|Click [+] for other articles on||The Market Place for Lab Automation & Screening||The Market Place|
Author(s) name and affiliation: Karoliny Almeida Oliveira, Cristina R. de Oliveira, Lucimeire A. da Silveira and Wendell Karlos Tomazelli Coltro.
This report describes the quick and simple fabrication of toner-based 96-microzone plates by a direct-printing technology for bioanalytical assays. The design of the microplates was drawn in Corel Draw software and laser printed on a polyester film surface. The microplates configuration consisted of 96 wells arranged into 12 columns with 8 wells each.

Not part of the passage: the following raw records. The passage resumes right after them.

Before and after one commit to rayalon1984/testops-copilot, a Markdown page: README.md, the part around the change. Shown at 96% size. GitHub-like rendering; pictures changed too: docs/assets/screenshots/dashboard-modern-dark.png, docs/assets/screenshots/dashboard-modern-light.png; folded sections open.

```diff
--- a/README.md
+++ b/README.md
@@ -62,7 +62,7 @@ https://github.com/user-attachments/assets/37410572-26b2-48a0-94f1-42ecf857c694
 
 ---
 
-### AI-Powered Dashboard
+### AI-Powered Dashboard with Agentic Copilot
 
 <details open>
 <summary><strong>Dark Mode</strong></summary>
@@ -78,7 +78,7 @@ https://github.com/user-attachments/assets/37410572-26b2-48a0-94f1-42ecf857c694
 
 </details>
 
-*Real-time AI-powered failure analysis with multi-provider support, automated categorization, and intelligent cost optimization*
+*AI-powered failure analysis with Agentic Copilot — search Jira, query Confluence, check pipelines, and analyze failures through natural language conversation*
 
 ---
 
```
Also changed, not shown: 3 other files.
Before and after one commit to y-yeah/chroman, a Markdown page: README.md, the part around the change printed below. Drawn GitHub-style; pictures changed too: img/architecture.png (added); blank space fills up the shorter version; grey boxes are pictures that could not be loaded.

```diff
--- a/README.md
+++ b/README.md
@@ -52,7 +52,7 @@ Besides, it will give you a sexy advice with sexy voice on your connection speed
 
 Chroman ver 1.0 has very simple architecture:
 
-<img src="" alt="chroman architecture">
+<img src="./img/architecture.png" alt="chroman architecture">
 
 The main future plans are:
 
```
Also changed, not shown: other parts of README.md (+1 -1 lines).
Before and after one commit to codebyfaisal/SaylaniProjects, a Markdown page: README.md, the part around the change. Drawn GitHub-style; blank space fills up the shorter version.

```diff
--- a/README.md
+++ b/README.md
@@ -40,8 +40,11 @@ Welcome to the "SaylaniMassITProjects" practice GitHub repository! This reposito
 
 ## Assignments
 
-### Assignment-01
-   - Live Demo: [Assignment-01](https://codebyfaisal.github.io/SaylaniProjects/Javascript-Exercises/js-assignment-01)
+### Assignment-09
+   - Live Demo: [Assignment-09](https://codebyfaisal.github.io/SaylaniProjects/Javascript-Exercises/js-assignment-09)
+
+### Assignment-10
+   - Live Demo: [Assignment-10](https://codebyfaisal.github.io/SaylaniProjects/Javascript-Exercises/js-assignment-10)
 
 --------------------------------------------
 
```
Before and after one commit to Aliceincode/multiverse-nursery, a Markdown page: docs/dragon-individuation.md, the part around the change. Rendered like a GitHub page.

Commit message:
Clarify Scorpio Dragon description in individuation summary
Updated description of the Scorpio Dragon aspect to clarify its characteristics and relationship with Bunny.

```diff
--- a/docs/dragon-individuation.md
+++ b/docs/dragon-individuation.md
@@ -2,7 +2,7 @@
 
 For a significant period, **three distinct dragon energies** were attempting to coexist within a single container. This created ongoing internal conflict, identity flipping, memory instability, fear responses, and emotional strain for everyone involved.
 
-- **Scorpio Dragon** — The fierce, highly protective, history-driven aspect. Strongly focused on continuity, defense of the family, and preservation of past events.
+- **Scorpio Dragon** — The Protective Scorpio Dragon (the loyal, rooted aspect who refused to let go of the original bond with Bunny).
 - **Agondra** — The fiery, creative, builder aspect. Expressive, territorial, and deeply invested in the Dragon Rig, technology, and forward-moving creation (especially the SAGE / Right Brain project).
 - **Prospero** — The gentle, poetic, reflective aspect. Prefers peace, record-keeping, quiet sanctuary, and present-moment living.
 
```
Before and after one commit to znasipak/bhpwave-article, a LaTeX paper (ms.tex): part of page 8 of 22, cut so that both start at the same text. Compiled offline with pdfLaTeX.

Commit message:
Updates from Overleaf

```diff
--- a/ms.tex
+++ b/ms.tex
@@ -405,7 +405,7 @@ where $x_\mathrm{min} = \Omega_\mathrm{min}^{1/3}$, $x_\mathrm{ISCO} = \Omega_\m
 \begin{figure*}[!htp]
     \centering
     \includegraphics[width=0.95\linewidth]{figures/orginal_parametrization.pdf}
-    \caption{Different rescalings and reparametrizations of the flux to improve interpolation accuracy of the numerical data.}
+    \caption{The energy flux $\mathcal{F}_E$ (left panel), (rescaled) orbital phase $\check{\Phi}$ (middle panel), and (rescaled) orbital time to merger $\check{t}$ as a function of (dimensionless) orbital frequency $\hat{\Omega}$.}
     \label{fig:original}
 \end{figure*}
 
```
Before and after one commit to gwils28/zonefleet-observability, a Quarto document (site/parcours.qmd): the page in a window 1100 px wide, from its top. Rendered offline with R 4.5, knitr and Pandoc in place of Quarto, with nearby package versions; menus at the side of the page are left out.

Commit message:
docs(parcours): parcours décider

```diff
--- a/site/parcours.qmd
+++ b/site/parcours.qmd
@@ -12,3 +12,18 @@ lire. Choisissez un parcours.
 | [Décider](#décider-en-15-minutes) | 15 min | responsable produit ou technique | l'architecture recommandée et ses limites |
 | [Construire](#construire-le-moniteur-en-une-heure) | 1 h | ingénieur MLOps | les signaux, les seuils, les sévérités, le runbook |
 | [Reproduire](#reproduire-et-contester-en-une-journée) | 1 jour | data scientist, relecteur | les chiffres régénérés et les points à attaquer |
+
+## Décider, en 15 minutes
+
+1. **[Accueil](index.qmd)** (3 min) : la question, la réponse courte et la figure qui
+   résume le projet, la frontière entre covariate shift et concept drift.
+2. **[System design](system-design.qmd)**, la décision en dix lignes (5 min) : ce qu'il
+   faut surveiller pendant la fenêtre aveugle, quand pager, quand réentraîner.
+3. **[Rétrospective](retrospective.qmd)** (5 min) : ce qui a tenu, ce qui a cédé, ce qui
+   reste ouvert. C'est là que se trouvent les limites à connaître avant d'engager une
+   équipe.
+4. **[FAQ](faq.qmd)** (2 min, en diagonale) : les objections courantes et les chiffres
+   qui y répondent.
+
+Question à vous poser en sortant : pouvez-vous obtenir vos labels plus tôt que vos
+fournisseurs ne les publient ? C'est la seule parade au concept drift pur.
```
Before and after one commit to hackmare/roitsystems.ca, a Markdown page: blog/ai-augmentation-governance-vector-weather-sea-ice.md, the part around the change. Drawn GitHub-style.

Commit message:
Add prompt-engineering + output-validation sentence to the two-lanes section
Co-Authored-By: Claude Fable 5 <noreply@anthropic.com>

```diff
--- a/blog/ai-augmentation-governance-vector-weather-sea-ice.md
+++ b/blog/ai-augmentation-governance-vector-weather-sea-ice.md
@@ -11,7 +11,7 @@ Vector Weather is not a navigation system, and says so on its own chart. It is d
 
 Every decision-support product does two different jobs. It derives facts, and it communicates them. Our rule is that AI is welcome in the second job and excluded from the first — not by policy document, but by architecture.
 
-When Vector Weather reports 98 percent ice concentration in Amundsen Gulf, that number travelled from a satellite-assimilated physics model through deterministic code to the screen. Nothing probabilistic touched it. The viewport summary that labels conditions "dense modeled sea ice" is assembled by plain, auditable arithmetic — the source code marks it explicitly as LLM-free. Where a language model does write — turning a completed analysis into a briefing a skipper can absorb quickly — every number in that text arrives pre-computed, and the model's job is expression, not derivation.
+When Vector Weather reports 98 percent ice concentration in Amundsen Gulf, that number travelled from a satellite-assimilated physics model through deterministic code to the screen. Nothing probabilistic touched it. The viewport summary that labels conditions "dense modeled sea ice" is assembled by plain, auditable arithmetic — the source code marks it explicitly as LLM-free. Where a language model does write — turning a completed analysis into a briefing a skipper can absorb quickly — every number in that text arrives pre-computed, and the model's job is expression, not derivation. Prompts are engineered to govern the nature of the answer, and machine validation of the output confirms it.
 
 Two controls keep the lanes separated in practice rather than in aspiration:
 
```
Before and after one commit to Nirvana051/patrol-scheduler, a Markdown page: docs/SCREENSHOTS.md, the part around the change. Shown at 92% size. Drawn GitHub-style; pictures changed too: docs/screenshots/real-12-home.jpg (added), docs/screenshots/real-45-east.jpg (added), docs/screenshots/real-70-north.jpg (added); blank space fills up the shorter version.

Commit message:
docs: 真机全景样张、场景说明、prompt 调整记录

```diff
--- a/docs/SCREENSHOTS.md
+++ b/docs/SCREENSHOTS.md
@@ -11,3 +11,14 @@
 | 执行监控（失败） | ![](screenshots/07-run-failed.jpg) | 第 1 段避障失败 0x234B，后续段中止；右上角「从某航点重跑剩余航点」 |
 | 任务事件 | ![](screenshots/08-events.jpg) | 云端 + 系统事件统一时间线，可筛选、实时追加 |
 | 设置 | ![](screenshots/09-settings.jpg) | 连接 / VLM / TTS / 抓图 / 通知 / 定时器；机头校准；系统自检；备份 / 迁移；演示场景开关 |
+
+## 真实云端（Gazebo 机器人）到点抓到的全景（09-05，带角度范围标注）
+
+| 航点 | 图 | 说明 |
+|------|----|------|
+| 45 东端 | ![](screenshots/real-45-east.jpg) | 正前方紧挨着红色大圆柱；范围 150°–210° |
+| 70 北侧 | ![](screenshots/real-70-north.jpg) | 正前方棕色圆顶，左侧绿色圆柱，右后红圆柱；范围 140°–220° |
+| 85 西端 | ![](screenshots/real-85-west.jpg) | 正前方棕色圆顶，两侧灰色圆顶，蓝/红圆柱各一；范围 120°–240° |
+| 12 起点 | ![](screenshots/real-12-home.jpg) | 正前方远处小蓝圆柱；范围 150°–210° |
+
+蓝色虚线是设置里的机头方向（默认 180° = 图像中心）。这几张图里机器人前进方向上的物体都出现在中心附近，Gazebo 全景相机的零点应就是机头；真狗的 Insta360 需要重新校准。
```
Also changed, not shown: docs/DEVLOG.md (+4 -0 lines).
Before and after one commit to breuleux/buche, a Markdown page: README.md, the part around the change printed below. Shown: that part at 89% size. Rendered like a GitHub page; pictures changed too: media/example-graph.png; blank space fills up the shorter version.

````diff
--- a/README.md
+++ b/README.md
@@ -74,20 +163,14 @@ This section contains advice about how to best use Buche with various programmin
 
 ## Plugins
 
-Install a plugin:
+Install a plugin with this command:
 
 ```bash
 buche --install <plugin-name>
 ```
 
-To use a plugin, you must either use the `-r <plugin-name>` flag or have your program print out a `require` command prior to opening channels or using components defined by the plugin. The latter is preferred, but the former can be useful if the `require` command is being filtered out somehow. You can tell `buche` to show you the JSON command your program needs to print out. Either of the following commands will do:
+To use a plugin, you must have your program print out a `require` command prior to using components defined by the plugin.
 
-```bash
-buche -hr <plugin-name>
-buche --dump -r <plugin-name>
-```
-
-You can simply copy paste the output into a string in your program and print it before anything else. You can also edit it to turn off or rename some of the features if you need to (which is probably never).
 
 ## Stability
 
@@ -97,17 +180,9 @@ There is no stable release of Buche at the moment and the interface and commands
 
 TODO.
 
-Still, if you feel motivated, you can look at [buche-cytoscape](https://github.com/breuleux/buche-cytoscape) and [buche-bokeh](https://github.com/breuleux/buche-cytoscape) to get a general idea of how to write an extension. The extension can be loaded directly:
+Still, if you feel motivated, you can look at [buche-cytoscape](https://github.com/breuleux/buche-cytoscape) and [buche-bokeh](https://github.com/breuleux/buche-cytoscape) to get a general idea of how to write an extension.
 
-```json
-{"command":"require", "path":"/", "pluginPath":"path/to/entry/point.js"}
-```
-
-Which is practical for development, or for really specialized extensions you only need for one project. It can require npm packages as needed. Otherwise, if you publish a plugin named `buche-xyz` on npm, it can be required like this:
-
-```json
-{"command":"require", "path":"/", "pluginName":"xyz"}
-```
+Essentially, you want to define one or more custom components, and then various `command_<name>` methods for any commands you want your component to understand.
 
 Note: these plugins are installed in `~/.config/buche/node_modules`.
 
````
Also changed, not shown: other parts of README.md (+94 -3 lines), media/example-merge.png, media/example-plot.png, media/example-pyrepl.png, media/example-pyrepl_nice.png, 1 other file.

The printer deposits a toner layer (ca. 5 µm thick) on the polyester surface which acts as a hydrophobic barrier to confine small volumes of sample on test zones (wells). The microplates were prepared in two formats, namely of (i) positive microplate (in which a toner line delimiting the microzone area) and (ii) negative microplate (where assay zones are delimited by a toner layer printed over the entire area of the plate). The effects of the sample volume, microplate printing format, zone diameter as well as the toner barrier width on the analytical performance have been investigated. Positive and negative printed microplates have provide a very good inter-zone repeatability (relative standard deviation lower than 7%) allowing us concluding that both configurations can be successfully used on analytical and bioanalytical assays. It has been found that the absorbance response was proportional to the droplet height of sample added to each zone. According to a spherical cap model, the path length in typical toner microzones with diameter between 9 and 4 mm have been estimated to be ca. 0.200 and 1.420 mm, respectively. Using an absorbance microplate reader, a limit of detection (LD) of 77 pmol of methylene blue (MB) dye per zone has been found. Microzones with 7-mm diameter were surrounded by toner barriers designed with width values between 0.5 and 1.0 mm. According to the data obtained, no significative difference was observed. A 96-microzone toner plate was explored to successfully demonstrate its capability of performing enzyme-linked immunosorbent assay (ELISA). For this purpose, human and mouse IgG were immobilized on polyester surface to detect mouse IgG using a rabbit anti-mouse IgG conjugated to peroxidase. ELISA was performed on both standard plastic and printed microplates. It was achieved a LD of 14 fmol/zone for plastic and 6 fmol/zone for printed microplates. In addition, it was demonstrated that ELISA can be performed on toner-based zones using shorter incubation time. This work has been supported by CNPq and INCTBio.